August 27th. Quite an anniversary. A day I always mark just the way I mark other anniversaries--with reflection. Yes, I can't help reflecting, because I'm a reflecting sort of person, this 13th anniversary of the day my father died. The other day a sister said, "From now on, we'll figure if we make it through August, we're good for the year." August has definitely been a cruel month in our family, especially now that it really is the death-month of both of our parents.
But, of course, what I notice most today, is the profound difference between how those two deaths affected me. This isn't something I've itched to write. In fact, I'd just as soon not. However, I'm bent toward truth, or bent by the truth, maybe, to say and write and be true to plum, as a carpenter might say. Square. So here is my square truth of the day.
My father died thirteen years ago today and on that very sunny, blue-sky-ed day, I felt like a crater had opened in my world so deep I wasn't sure I'd every crawl out of it. Or perhaps, like suddenly my very backbone had fallen straight out of my body but the whole world was expecting me to walk around without it. I could hardly imagine that I could even stand, let alone put one foot in front of the other and keep being wife, mother, daughter, sister, student, friend, and all the other things I was expected to be. And only my siblings got it. Only they got that not only were we orphans, real live orphans in this Daddy-less world, for all that we were grown up with families of our own, but now we had our mother to care for as well. No, not merely to care for, but to contend with. Yes, that's what it was, to contend with our mother.
See, the truth of it was, if we'd admitted it to more than just our own selves in the privacy of our own pillows late at night all those years ago, the wrong parent died that August day. The parent we loved, the parent we relied on, could talk to, were teased by--that parent died. And the one we were left with...well, it was hard. Sometimes shudderingly--can't-bear-to look-at-her, think-about-it, just-plain-can't-bear-it--hard dealing with Mom. Especially trying to love Mom without the mitigating, buffering presence of Dad.
I've said this all before. But today, as I'm thinking about the day Dad died, in this first week after Mom's death, I'm overcome with the stark difference. And saddened by it, though mostly for her. Because it's just as she thought it'd be. A few years ago, when RE and I were going through boxes at Mom's house, we found a box jam-packed with sympathy cards addressed to her after Dad's death. Hundreds of them. We were shocked by the volume of cards. Shocked because we hadn't known about them. And especially shocked to discover that she hadn't even opened dozens of them.

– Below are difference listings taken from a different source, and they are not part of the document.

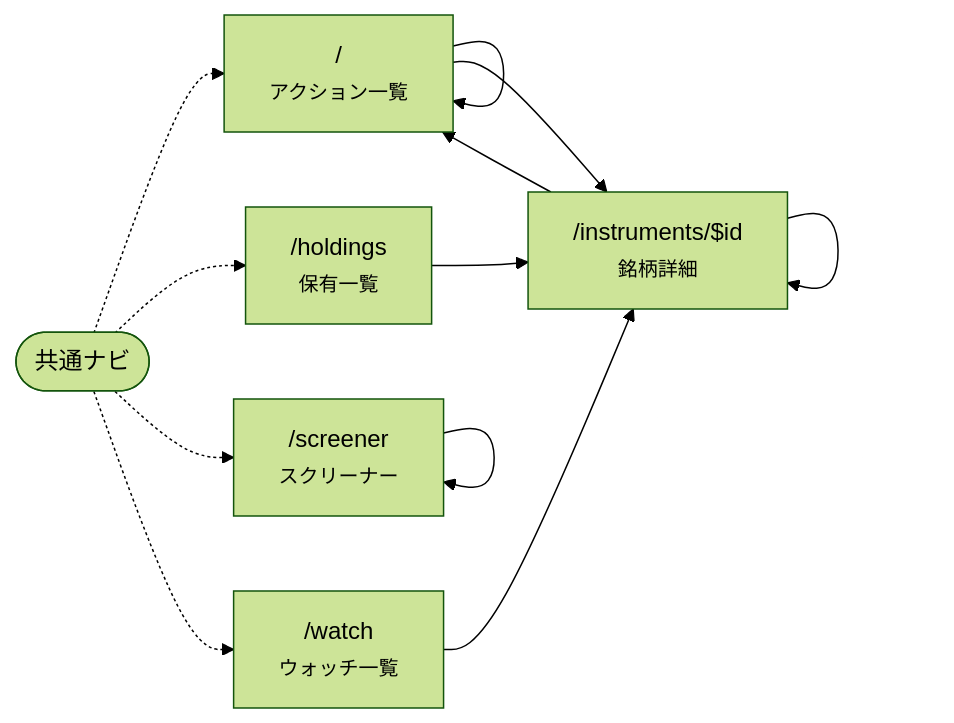
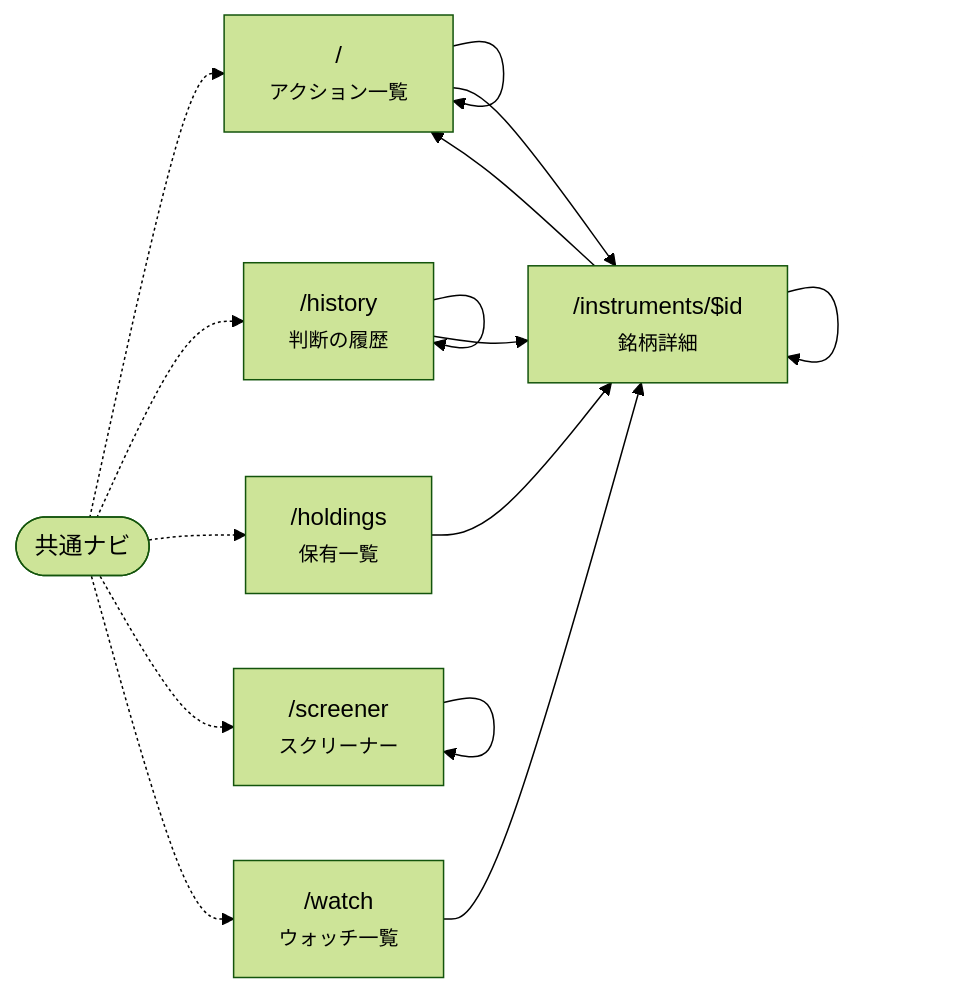
The diagram in docs/screens.md (itinao/trading-tools), drawn with Mermaid (forest theme) before and after one commit. The commit also changed other lines of this file and 25 other files, not shown here.

First line of the commit message:
Complete M5 and execution plan 0001: history page, timeline, sparklines (design doc 0014)

````diff
--- a/docs/screens.md
+++ b/docs/screens.md
@@ -18,20 +19,24 @@
 ```mermaid
 flowchart LR
     NAV(["共通ナビ"])
     R_["/<br><small>アクション一覧</small>"]
+    R_history["/history<br><small>判断の履歴</small>"]
     R_holdings["/holdings<br><small>保有一覧</small>"]
     R_instruments__id["/instruments/$id<br><small>銘柄詳細</small>"]
     R_screener["/screener<br><small>スクリーナー</small>"]
     R_watch["/watch<br><small>ウォッチ一覧</small>"]
     NAV -.-> R_
+    NAV -.-> R_history
     NAV -.-> R_holdings
     NAV -.-> R_screener
     NAV -.-> R_watch
     R_ --> R_
     R_ --> R_instruments__id
+    R_history --> R_history
+    R_history --> R_instruments__id
     R_holdings --> R_instruments__id
     R_instruments__id --> R_
     R_instruments__id --> R_instruments__id
     R_screener --> R_screener
     R_watch --> R_instruments__id
 ```
````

We thought all these beautiful sentiments had made her miss Dad too much in the days when she was missing him every minute of the day. But when we asked her, she said, "I couldn't bear to read them and think that people won't say such things about me when I die."
I can't speak for what people are saying as they've read her obituary this week. But I do know that I feel differently, just as she feared. My backbone grew back after Dad died, is firmly attached to my ribs and is holding me up quite nicely, thank you very much. I feel neither orphanless (though, technically, I am) nor in any kind of crater. I do feel tired. No, so far beyond tired I can't remember what mere tiredness feels like.
I also feel relieved. Yes, for her--that she doesn't have to be in that prison any longer. But also for my sister because she won't have go to that nursing home any more, or pay the bills, or think about it. And also for myself, because, for the first time in 40 years, I can begin to deal with my mother without also having to face her, one way or another. She was not the mother of my dreams. But now I also don't have to deal with the mother I actually had instead.
So, I have some healing to do. Maybe some forgiving as well. This story isn't over, of course. I hope she's at peace, and I pray that I (and my sisters, especially--Mom dealt better with her sons) can come to terms with who she was and who she wasn't. I did love that old woman who died Sunday, but what I've discovered this week is that I'm not sure I ever loved my mother. But what is also troubling to me, in a way I never thought of before, is that perhaps now that she's in heaven, that she knows it. She actually finally knows this secret I've kept from her the last 40 years. Imagine that. She loved me and I didn't love her, and now perhaps she knows it.
This is how losing my mother feels. Is it grief? Not exactly, but it's loss. And it's true.
Hopefully, soon, there will be joy in the morning.